ABOUT THIS TASK >>
Extract each line holding the word "flowchart" from the entries.

PROVIDED MATERIAL >>
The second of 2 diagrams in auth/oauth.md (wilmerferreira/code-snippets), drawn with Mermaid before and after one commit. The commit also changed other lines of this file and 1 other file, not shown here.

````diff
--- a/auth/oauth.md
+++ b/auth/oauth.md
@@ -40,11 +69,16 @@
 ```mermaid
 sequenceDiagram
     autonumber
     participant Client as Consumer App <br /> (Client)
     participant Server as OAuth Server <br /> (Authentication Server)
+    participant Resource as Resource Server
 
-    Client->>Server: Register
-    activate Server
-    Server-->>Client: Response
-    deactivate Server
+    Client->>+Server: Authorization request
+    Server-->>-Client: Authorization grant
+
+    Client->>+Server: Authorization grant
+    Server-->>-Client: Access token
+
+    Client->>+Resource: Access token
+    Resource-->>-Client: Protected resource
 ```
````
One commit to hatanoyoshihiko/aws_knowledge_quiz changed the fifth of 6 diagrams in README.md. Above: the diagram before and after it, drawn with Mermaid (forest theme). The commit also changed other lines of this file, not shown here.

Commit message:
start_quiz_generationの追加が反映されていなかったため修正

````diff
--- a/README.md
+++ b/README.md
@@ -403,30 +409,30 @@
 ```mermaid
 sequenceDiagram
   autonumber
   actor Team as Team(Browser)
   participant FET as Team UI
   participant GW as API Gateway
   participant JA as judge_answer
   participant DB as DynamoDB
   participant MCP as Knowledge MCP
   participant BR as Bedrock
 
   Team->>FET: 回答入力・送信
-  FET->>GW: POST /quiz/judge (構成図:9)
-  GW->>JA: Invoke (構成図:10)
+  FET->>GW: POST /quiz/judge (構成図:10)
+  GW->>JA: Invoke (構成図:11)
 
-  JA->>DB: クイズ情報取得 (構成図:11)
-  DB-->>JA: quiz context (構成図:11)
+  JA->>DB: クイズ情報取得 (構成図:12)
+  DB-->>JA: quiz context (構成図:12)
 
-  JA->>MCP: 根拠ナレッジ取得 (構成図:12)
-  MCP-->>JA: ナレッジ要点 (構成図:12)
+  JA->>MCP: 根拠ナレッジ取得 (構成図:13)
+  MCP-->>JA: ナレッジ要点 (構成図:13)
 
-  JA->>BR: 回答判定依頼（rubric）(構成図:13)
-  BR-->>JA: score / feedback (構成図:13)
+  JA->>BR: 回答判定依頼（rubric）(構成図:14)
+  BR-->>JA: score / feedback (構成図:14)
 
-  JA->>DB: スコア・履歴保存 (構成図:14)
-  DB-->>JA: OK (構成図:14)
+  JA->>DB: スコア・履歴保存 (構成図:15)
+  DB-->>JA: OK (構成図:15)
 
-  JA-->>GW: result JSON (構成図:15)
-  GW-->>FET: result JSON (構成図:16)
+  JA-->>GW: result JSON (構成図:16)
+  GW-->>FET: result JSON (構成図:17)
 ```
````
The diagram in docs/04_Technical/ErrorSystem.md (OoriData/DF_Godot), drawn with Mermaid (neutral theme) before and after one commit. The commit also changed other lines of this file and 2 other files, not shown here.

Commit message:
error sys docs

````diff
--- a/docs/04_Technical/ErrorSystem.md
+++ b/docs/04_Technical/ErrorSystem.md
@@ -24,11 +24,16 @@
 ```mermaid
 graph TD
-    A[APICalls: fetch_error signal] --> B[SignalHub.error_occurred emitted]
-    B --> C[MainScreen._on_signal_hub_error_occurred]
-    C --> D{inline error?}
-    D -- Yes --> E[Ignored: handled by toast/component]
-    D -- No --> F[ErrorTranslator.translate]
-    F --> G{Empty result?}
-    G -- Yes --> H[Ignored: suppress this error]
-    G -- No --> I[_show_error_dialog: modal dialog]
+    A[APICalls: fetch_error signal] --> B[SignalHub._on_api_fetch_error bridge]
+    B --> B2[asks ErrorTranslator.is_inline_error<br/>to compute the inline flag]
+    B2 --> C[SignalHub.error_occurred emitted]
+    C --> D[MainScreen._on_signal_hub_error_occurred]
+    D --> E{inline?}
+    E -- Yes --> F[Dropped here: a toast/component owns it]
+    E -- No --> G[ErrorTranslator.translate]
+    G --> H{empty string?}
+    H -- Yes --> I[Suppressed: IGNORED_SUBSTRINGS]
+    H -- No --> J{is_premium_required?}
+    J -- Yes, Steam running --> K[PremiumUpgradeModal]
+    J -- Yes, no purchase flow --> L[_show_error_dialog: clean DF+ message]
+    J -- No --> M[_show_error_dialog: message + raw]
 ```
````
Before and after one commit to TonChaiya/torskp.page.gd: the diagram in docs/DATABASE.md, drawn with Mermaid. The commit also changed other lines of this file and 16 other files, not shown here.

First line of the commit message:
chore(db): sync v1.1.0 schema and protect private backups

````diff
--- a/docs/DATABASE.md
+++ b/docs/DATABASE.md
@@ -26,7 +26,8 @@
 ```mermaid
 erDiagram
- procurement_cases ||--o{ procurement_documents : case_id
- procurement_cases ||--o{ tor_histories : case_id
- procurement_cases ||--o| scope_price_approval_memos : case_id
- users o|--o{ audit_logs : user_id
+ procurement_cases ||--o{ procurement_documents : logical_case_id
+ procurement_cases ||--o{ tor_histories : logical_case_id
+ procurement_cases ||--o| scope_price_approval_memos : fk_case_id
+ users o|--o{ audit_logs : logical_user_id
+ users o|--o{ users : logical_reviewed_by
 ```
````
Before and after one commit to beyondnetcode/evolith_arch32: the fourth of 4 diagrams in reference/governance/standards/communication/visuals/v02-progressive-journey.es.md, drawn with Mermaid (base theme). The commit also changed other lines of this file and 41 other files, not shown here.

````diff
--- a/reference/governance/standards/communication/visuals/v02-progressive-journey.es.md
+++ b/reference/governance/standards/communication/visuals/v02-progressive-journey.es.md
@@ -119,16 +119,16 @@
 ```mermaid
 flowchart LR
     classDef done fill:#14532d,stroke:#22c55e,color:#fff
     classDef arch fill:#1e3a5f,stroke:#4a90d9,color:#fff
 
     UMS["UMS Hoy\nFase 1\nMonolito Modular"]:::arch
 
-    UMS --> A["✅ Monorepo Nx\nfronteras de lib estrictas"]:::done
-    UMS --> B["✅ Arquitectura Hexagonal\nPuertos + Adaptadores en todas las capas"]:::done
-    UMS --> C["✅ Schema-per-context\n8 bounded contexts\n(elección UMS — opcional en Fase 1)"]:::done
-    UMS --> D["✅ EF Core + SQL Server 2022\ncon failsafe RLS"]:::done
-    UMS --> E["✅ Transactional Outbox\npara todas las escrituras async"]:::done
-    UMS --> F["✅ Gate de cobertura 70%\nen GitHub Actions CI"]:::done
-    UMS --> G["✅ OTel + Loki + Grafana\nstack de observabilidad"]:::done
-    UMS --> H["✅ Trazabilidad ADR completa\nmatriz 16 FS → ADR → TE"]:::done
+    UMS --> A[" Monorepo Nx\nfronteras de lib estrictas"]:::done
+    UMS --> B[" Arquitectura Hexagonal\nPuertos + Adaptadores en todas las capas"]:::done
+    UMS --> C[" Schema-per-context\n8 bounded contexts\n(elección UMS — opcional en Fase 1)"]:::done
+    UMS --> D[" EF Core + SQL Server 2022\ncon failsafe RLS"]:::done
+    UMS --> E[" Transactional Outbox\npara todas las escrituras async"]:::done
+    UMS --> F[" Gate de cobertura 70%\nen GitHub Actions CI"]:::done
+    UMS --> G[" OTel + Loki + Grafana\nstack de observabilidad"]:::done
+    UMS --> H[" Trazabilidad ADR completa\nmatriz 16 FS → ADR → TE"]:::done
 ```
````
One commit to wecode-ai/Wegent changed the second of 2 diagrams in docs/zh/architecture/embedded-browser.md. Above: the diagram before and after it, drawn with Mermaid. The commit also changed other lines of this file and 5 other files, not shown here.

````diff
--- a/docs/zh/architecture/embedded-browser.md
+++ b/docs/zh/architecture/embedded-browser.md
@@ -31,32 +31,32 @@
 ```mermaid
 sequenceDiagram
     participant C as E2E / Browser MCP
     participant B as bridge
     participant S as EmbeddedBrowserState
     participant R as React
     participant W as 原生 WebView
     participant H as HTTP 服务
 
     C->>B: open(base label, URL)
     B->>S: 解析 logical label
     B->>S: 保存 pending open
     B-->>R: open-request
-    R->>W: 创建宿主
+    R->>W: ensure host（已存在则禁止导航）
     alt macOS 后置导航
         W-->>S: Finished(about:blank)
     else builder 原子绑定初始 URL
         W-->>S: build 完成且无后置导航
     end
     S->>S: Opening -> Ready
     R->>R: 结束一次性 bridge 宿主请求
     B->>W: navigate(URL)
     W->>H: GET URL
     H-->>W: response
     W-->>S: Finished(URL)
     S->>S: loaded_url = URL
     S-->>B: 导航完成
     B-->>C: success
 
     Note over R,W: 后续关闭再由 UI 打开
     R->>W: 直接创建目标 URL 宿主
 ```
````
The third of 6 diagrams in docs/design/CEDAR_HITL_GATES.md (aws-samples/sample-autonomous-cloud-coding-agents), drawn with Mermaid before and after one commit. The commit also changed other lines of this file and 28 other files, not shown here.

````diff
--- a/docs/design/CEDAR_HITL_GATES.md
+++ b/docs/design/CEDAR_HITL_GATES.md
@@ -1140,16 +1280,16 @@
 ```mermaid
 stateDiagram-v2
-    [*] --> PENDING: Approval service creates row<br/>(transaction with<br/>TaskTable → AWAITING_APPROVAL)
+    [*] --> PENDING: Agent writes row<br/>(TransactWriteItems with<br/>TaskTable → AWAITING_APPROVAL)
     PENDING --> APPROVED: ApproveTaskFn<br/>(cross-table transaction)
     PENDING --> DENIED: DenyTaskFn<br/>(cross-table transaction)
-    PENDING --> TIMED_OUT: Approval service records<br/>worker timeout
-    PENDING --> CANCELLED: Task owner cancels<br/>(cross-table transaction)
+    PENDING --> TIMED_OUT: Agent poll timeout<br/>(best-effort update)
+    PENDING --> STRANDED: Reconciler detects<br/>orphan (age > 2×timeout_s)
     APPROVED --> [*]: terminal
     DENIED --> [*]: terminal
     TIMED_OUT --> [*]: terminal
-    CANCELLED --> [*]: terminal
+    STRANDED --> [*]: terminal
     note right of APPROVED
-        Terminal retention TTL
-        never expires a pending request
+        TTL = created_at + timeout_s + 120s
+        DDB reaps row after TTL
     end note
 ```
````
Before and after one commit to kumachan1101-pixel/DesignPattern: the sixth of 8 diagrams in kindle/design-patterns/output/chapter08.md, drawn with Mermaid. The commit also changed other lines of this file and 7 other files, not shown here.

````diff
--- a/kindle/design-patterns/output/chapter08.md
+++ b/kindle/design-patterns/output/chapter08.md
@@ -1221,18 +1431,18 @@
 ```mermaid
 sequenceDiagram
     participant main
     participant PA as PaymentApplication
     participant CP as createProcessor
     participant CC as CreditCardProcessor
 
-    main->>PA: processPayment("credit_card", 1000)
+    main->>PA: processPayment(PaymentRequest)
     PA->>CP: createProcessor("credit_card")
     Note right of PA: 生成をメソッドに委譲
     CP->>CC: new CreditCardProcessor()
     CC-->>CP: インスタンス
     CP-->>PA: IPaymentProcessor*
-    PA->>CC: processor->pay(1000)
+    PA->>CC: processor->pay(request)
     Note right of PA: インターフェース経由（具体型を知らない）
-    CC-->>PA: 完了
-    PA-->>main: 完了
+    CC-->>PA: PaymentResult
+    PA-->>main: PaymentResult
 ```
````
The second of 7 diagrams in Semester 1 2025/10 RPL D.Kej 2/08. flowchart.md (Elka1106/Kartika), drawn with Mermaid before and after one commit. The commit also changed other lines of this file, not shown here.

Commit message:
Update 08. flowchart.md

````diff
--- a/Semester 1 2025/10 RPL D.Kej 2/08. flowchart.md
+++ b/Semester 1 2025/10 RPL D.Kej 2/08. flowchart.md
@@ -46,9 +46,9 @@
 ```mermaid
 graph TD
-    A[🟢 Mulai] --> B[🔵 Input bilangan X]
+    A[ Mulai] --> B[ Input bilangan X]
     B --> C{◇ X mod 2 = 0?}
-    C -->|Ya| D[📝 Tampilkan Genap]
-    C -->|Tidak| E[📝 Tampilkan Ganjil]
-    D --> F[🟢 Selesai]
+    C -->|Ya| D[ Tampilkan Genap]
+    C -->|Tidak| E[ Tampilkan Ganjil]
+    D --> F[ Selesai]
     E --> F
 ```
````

REPLY TO THE EXERCISE >>
 flowchart LR
The second of 7 diagrams in Semester 1 2025/10 RPL D.Kej 2/08. flowchart.md (Elka1106/Kartika), drawn with Mermaid before and after one commit. The commit also changed other lines of this file, not shown here.
Update 08. flowchart.md
--- a/Semester 1 2025/10 RPL D.Kej 2/08. flowchart.md
+++ b/Semester 1 2025/10 RPL D.Kej 2/08. flowchart.md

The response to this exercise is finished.